Five cases of Legionnaires’ disease were reported in an alert by NSW Health on Thursday.

Another case was confirmed on Tuesday, prompting a second warning from the state health authority.

Legionnaires’ disease is a severe form of pneumonia caused by inhaling the bacteria from water or soil. It is often spread through mist, such as from air-conditioning units for large buildings – and cannot be spread from person to person.

A source for the six infections is yet to be traced. But all the positive cases spent time in the Sydney CBD area before their diagnosis, NSW Health said in a statement.

It is possible the cases are unrelated to each other.

NSW Health environmental health officers are working with the City of Sydney to inspect and sample 124 high-priority cooling towers in the central city.

“Additionally, owners of six towers have been directed to undertake immediate measures to rectify identified defects,” NSW Health said.

Microbial sampling results are expected later this week to determine if any of these towers are a potential source of the infection.

The six people – two women and four men aged between their 40s and 70s – were admitted to hospital for treatment of their pneumonia. One has since been discharged.

Authorities say the infected people visited locations between Elizabeth Street, Clarence Street, Park Street and Martin Place in the days prior to their symptoms.

NSW Health said people can be exposed to the bacteria if contaminated water particles from cooling systems are emitted into the air and breathed in.

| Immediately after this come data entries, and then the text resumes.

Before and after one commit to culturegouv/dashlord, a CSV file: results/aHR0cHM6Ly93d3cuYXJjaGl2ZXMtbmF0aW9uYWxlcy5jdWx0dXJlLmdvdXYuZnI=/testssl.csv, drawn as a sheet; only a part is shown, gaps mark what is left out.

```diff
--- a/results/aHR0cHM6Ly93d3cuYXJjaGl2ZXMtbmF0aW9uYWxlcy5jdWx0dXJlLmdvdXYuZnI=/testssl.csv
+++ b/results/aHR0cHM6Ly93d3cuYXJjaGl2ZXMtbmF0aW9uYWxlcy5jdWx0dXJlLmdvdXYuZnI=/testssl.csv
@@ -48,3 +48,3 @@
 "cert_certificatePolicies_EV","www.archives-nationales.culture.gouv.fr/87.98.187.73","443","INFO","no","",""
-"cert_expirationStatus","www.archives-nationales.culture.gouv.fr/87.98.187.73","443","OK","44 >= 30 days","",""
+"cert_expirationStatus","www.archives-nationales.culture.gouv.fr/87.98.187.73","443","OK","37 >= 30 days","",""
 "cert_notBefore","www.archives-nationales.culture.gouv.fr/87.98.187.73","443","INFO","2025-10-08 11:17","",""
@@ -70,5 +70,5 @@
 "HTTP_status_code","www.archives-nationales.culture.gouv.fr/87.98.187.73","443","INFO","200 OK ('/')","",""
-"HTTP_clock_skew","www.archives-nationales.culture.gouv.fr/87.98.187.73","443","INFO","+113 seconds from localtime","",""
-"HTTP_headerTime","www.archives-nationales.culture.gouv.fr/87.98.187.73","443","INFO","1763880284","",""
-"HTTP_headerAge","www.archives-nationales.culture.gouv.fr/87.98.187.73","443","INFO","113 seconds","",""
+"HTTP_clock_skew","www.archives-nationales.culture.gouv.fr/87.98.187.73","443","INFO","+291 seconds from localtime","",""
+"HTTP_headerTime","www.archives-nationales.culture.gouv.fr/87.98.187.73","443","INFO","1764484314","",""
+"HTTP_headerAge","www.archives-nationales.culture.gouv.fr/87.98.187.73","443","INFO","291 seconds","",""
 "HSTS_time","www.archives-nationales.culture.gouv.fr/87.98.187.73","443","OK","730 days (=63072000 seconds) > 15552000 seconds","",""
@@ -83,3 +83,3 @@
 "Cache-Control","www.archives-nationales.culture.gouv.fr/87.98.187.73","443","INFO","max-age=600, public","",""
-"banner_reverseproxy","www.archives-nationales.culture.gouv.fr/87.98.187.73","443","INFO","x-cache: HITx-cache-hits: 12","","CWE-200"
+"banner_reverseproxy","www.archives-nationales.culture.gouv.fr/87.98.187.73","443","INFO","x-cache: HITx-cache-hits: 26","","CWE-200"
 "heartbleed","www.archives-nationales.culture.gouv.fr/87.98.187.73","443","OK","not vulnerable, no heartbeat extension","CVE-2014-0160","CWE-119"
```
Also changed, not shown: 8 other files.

Symptoms of legionnaires’ disease can develop up to 10 days from the time of exposure to contaminated water particles in the air and include fever, chills, a cough and shortness of breath and may lead to severe chest infections such as pneumonia, it said.